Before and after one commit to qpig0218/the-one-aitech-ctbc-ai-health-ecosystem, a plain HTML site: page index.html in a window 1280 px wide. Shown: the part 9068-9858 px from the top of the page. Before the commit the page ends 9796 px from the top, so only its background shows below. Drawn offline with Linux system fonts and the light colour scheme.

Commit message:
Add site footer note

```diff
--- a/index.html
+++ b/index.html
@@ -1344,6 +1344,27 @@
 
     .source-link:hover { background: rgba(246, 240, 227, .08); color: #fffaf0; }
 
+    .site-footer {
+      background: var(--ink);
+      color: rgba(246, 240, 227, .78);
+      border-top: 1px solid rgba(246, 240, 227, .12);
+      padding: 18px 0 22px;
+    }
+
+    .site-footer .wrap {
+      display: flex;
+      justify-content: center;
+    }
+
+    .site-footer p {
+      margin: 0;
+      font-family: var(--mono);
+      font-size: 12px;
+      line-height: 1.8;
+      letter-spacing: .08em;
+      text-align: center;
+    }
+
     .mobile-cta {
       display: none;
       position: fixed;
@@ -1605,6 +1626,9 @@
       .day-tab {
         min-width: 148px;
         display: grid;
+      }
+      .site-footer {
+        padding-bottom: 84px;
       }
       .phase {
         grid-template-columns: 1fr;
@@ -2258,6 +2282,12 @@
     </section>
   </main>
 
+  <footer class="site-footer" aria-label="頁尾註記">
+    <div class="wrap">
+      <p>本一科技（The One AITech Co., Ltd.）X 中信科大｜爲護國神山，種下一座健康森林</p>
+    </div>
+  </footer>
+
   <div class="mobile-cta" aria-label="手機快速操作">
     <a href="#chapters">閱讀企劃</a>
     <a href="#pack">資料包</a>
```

### TRY IT
Pick out each line in the material containing "index".

### RESPONSE
Before and after one commit to qpig0218/the-one-aitech-ctbc-ai-health-ecosystem, a plain HTML site: page index.html in a window 1280 px wide. Shown: the part 9068-9858 px from the top of the page. Before the commit the page ends 9796 px from the top, so only its background shows below. Drawn offline with Linux system fonts and the light colour scheme.
--- a/index.html
+++ b/index.html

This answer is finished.